Works councils in Germany have extensive "co-determination" rights—i.e., the right to participate in company management. Works councils serve as the representative body for employees in German workplaces. Once there are five or more employees in a workplace, they have the right to initiate works council elections. As a recent decision of the Federal Labor Court shows, the councils' co-determination rights can extend to the employer’s own use of social media.

Works council co-determination rights can be triggered under the following circumstances:

  1. Co-determination rights must be honored when the employer seeks to implement rules on how employees should behave at work (e.g., through non-smoking policies, ethics and compliance rules, or whistleblowing policies).
  2. Works councils have the right to co-determine if the employer wants to introduce technical facilities or devices that can be used to monitor behavior or performance of individual employees (e.g., camera surveillance, telephone, email program, business software). This right applies regardless of whether the employer intends to use the technical facilities to monitor employees. The mere possibility that the employer could use the device to make employment decisions based on the employees’ behavior or performance would be sufficient to trigger co-determination rights.

In the social media context, it is necessary to differentiate between an employer's intent to establish a rule governing the employees’ use of social media and one governing its own use.

Co-Determination Rights Regarding Social Media Guidelines

Many employers seek to create social media guidelines to promote an employee's responsible use of social media. But employers in Germany generally cannot create binding directives aimed at employees’ personal/non-business use of social media. If the employer provides recommendations only, works council co-determination will not apply.

As a general rule, co-determination rights exist only in connection with rules for employees’ use of social media in a business context, and only with regard to employees who do not work with social media as their main contractual duty (e.g., they are not the Social Media Manager of the company).  

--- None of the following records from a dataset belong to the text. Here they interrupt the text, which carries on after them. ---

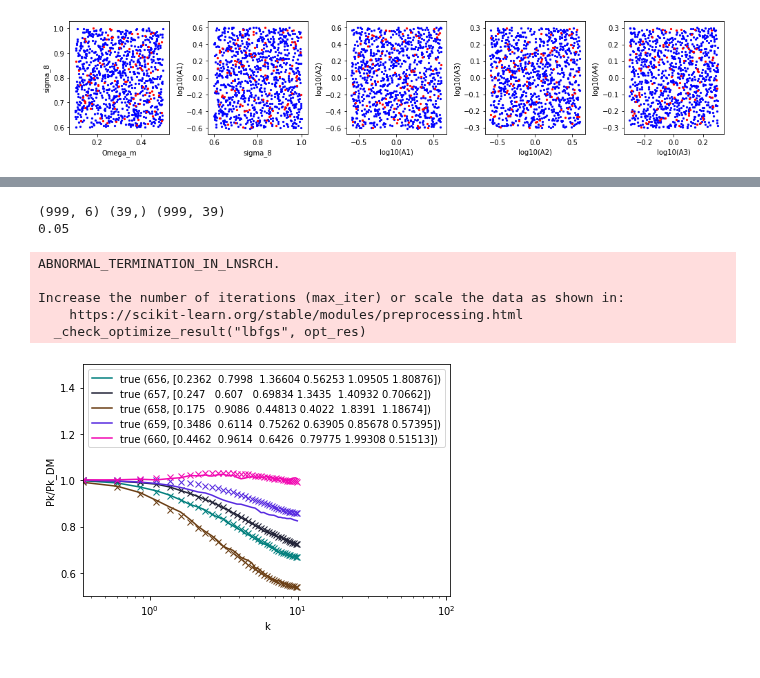
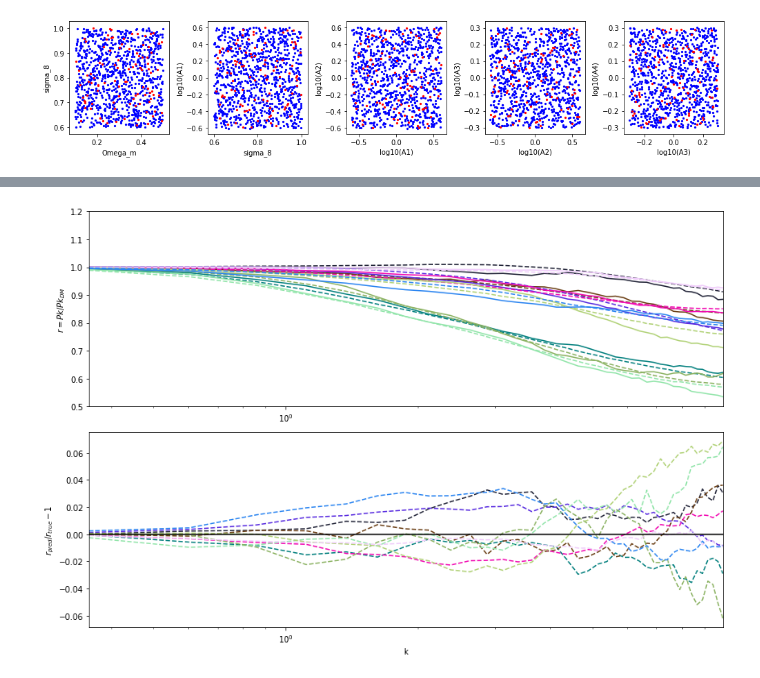
Before and after one commit to liuxx479/cosmo_dep_feedback, a Jupyter notebook: Pk_CAMELS.ipynb, the cells around one changed output, grey strips where cells are left out. Cells and saved outputs as stored; diff of their text form; code cells hidden in the pictures.

```diff
--- a/Pk_CAMELS.ipynb
+++ b/Pk_CAMELS.ipynb
@@ -172,33 +170,32 @@ gaussian_process.fit(lhc_test, r_Pk)
 # %%
-
 ########### may have to build each bin individually
 seed(9)
 
-f, ax=subplots(1,1, figsize=(6,4))
+f, ax=subplots(2,1, figsize=(12,8))
 
-for i in range(idx_min, idx_min+5):
+for i in range(10):
 
-    test_pred = (gaussian_process.predict(lhc_TNG[i].reshape(-1,1).T)).flatten()
-    test_true = Pk_0[i][:kcut]/Pk_DM_0[i][:kcut]
-    test_true = test_true.flatten()
+    test_pred = (gaussian_process.predict(lhc_true[i].reshape(-1,1).T)).flatten()
+    test_true = rtrue[i].flatten()
     icolor=rand(3)
-    ax.plot(knew, test_pred, 'x',color=icolor)#, label='pred')
-    ax.plot(knew, test_true, '-',color=icolor, label='true (%i, %s)'%(i, lhc_TNG[i]))
+    ax[0].plot(knew, test_pred, '--',color=icolor)
+    ax[0].plot(knew, test_true, '-',color=icolor, label='%s'%(lhc_true[i]))
+    ax[1].plot(knew, test_pred/test_true-1, '--',color=icolor)
 
-ax.set_ylim(0.5, 1.5)
-ax.set_xlim(k[0], k[-20])
-ax.set_xscale('log')
-ax.set_xlabel('k')
-ax.set_ylabel('Pk/Pk_DM')
-ax.legend()
+
+ax[0].set_ylim(0.5, 1.2)
+ax[0].set_xlim(knew[0], knew[-1])
+ax[0].set_xscale('log')
+ax[0].set_ylabel('$r=Pk/Pk_{DM}$')
+# ax[0].legend()
+
+ax[1].set_xlim(knew[0], knew[-1])
+ax[1].set_ylabel('$r_{pred}/r_{true}-1$')
+ax[1].plot(knew, zeros(len(knew)),'k-')
+ax[1].set_xscale('log')
+ax[1].set_xlabel('k')
+
 plt.tight_layout()
 show()
 # %% [output]
-(999, 6) (39,) (999, 39)
-0.05
-ABNORMAL_TERMINATION_IN_LNSRCH.
-
-Increase the number of iterations (max_iter) or scale the data as shown in:
-    https://scikit-learn.org/stable/modules/preprocessing.html
-  _check_optimize_result("lbfgs", opt_res)
-[figure, old version]
+[figure, new version]
```
Also changed, not shown: parts of 4 cells of this notebook.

What About the Setup of the Employer's Own Facebook or Twitter Account?

One would assume that a company’s Facebook (or Twitter, LinkedIn, etc.) account does not qualify as a "technical facility that can be used to monitor behavior or performance of individual employees," the implementation of which, as explained above, would trigger works council co-determination. But a recent decision of the German Federal Labor Court shows that co-determination rights could be triggered, depending on the technical possibilities of the site the employer is using.

The employer in question operates blood donation services. In 2013, the employer opened a company Facebook account and decided to give other Facebook users the ability to post comments on a virtual pin-board. Some of the blood donors posted critical remarks about individual employees working for the company. In response, the company’s works council demanded that the employer switch off its Facebook page.

While the Regional labor court of Düsseldorf had ruled in 2015 that a Facebook account is not a "technical facility of the employer" that would warrant co-determination, the German Federal labor court took a different view and ruled:

If the employer publishes visitor postings on his Facebook page and these postings refer to the behavior or performance of individual employees, the configuration of this technical function is subject to works council co-determination.

The decision raises important questions. Could the works council demand that the employer switch off the company's client relationship management system (CRMS) and only switch it on again after agreeing on the use of the CRMS with the works council? Is it still possible to publish a company email address on the company web page, which customers can use to address their questions and to give feedback, without previously reaching an agreement on the use of this email address with the works council? These questions remain unanswered — at least for now.

Since the co-determination procedure with a litigious works council can take several months in Germany, employers may have to start thinking about an alternative means for managing their customer relationships. 

Information contained in this publication is intended for informational purposes only and does not constitute legal advice or opinion, nor is it a substitute for the professional judgment of an attorney.